New Virtual Helper Challenges Siri
An app named Evi uses semantic data to provide a wider range of answers.
- Friday, January 27, 2012
- By Rachel Metz
The market for sweetly named smart-phone assistants is heating up, as Siri, Apple's iPhone-based virtual helper, just got a new "frenemy" named Evi.
Created by True Knowledge, a Cambridge, U.K.-based semantic technology startup, Evi, like Siri, can answer questions posed aloud in a conversational manner. But unlike Siri, which is only loaded on the latest iPhone, Evi is available as an app for the iPhone and phones running Google's Android software.
Siri and other personal assistants are still fairly limited. As they become more popular, established companies and startups will need to expand the range of tasks they can perform. True Knowledge is hoping the semantic database it has built up over the past few years could provide this edge.
Evi's availability and promise as an artificial intelligence app, coupled with its low price (99 cents on the iPhone and free on Android phones), caused its popularity to skyrocket following its Monday release, and made it difficult for those downloading it to try it out. Evi isn't the only Siri competitor—and in fact its capabilities are somewhat different from Siri's offerings—but plenty of smart-phone users, it seems, are eager for Evi's help in particular.
Evi uses a platform with hundreds of millions of data points that True Knowledge developed over several years (initially for Web search). Information in this database has been tagged to add meaning and context. For example, Apple is classified as a "company" and Tim Cook is classified as a "person" and a "CEO." True Knowledge founder and CEO William Tunstall-Pedoe says this allows the app to understand all sorts of things—people, places, buildings, colors, and more—and how they interact, which helps the app find the right answer for a wide range of questions. In addition to all this information, Evi, like Siri, can access data on some outside websites.
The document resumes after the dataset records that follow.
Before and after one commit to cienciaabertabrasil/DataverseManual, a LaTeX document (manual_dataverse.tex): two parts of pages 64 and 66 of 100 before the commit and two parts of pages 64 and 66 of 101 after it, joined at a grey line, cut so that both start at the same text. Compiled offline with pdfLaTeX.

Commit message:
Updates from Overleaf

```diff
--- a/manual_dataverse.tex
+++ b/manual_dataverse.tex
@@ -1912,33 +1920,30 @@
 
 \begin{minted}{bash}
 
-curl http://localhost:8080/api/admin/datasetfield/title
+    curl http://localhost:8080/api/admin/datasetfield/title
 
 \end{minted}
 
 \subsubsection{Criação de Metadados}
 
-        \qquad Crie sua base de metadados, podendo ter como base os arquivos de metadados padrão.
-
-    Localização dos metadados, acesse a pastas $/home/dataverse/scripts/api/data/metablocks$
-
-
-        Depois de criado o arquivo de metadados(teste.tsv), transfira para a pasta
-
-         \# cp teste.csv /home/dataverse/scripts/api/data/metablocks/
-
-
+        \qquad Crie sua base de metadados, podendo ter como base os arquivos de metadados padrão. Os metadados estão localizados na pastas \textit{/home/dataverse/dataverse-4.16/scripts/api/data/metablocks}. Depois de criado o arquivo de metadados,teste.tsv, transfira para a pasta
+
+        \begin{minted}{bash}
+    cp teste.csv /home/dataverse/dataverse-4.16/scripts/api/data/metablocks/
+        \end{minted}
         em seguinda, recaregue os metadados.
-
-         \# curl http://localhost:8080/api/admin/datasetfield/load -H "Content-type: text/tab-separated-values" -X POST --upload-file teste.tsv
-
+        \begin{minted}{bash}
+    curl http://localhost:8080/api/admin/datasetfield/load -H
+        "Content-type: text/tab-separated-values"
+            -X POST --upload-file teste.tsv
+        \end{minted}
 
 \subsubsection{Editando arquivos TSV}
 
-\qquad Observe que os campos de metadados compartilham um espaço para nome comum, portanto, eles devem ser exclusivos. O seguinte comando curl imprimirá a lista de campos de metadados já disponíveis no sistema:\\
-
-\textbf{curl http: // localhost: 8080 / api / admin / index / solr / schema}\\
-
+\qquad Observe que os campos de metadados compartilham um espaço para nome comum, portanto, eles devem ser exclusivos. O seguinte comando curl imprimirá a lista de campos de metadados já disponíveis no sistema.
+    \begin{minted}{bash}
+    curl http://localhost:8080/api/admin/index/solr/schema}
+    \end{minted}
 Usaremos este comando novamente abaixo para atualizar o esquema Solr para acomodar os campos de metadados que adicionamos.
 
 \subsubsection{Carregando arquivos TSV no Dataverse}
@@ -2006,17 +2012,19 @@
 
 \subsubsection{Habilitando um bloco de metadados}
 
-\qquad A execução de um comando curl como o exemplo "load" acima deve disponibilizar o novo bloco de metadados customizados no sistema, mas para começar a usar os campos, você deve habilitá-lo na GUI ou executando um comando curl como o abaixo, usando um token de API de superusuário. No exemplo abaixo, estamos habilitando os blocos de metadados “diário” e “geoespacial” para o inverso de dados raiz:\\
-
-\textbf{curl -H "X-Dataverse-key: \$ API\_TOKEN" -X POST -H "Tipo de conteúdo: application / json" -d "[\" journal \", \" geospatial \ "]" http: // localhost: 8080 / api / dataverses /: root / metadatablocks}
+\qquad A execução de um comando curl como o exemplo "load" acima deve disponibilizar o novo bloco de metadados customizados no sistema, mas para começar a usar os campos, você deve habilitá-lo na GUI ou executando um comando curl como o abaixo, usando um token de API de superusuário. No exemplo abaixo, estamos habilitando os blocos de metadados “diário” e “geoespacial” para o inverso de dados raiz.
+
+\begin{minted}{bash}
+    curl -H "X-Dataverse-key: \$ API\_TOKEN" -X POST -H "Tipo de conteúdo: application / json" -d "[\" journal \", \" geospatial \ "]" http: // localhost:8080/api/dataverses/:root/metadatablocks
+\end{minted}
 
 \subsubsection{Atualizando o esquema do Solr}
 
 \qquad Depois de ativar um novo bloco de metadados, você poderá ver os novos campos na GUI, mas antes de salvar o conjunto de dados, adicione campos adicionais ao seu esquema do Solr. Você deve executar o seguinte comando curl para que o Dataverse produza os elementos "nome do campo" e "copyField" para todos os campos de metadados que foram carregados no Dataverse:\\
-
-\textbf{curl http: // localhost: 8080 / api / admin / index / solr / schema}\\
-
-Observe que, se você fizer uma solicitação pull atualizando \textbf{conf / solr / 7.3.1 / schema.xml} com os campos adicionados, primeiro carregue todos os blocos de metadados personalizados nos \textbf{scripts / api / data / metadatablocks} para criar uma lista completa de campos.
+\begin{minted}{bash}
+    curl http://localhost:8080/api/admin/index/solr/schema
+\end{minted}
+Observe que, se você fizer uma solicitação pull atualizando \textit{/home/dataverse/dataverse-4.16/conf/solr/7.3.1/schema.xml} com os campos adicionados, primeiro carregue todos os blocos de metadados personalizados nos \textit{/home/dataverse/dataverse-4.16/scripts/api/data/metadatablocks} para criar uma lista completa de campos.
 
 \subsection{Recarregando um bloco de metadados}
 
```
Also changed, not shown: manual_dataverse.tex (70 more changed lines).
Essentially, the app takes your spoken or typed question and uses its vast store of knowledge along with outside data from websites like Yelp to give pertinent answers. This is similar to how Siri works, but Apple's assistant focuses more on accomplishing tasks, such as making calls, setting alerts, or dictating text messages, by working with the iPhone's other apps. Evi does not do these things, but Tunstall-Pedoe says it will eventually be able to take on more tasks.